[TASK INSTRUCTIONS]
Please set down every record exactly as it appears below.

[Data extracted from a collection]
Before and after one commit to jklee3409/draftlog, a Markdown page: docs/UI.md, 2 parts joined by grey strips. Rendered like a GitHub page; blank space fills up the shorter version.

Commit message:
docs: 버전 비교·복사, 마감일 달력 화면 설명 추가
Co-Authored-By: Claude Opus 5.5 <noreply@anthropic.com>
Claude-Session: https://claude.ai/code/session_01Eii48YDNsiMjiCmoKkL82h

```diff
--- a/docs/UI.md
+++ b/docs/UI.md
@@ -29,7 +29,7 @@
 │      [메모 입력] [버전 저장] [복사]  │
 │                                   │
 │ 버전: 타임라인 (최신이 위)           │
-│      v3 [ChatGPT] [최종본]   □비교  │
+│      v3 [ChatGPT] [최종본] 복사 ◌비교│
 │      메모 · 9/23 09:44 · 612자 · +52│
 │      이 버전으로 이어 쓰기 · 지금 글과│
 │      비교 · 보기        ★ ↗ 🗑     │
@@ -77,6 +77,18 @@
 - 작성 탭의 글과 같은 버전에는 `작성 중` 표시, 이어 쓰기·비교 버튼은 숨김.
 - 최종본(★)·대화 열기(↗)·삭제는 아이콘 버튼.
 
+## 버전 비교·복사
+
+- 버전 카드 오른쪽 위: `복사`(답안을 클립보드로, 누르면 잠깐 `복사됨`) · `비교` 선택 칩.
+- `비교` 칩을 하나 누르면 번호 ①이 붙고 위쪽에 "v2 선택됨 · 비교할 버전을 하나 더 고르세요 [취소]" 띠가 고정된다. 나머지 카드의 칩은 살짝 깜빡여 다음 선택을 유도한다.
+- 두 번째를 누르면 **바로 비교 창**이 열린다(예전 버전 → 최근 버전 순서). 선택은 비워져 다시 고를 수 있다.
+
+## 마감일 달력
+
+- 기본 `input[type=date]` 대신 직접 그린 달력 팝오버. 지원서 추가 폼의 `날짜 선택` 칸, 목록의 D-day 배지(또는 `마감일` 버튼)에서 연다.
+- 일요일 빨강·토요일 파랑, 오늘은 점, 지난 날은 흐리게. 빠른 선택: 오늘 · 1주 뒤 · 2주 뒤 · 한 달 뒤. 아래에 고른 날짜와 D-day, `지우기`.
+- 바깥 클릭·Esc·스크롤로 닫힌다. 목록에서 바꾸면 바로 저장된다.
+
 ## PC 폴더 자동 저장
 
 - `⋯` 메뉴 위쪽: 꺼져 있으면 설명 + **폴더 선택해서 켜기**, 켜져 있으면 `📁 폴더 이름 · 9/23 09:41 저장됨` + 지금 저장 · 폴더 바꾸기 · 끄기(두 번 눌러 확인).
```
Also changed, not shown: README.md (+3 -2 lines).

[EXERCISE SOLUTION]
Before and after one commit to jklee3409/draftlog, a Markdown page: docs/UI.md, 2 parts joined by grey strips. Rendered like a GitHub page; blank space fills up the shorter version.

Commit message:
docs: 버전 비교·복사, 마감일 달력 화면 설명 추가
Co-Authored-By: Claude Opus 5.5 <noreply@anthropic.com>
Claude-Session: https://claude.ai/code/session_01Eii48YDNsiMjiCmoKkL82h

```diff
--- a/docs/UI.md
+++ b/docs/UI.md
@@ -29,7 +29,7 @@
 │      [메모 입력] [버전 저장] [복사]  │
 │                                   │
 │ 버전: 타임라인 (최신이 위)           │
-│      v3 [ChatGPT] [최종본]   □비교  │
+│      v3 [ChatGPT] [최종본] 복사 ◌비교│
 │      메모 · 9/23 09:44 · 612자 · +52│
 │      이 버전으로 이어 쓰기 · 지금 글과│
 │      비교 · 보기        ★ ↗ 🗑     │
@@ -77,6 +77,18 @@
 - 작성 탭의 글과 같은 버전에는 `작성 중` 표시, 이어 쓰기·비교 버튼은 숨김.
 - 최종본(★)·대화 열기(↗)·삭제는 아이콘 버튼.
 
+## 버전 비교·복사
+
+- 버전 카드 오른쪽 위: `복사`(답안을 클립보드로, 누르면 잠깐 `복사됨`) · `비교` 선택 칩.
+- `비교` 칩을 하나 누르면 번호 ①이 붙고 위쪽에 "v2 선택됨 · 비교할 버전을 하나 더 고르세요 [취소]" 띠가 고정된다. 나머지 카드의 칩은 살짝 깜빡여 다음 선택을 유도한다.
+- 두 번째를 누르면 **바로 비교 창**이 열린다(예전 버전 → 최근 버전 순서). 선택은 비워져 다시 고를 수 있다.
+
+## 마감일 달력
+
+- 기본 `input[type=date]` 대신 직접 그린 달력 팝오버. 지원서 추가 폼의 `날짜 선택` 칸, 목록의 D-day 배지(또는 `마감일` 버튼)에서 연다.
+- 일요일 빨강·토요일 파랑, 오늘은 점, 지난 날은 흐리게. 빠른 선택: 오늘 · 1주 뒤 · 2주 뒤 · 한 달 뒤. 아래에 고른 날짜와 D-day, `지우기`.
+- 바깥 클릭·Esc·스크롤로 닫힌다. 목록에서 바꾸면 바로 저장된다.
+
 ## PC 폴더 자동 저장
 
 - `⋯` 메뉴 위쪽: 꺼져 있으면 설명 + **폴더 선택해서 켜기**, 켜져 있으면 `📁 폴더 이름 · 9/23 09:41 저장됨` + 지금 저장 · 폴더 바꾸기 · 끄기(두 번 눌러 확인).
```
Also changed, not shown: README.md (+3 -2 lines).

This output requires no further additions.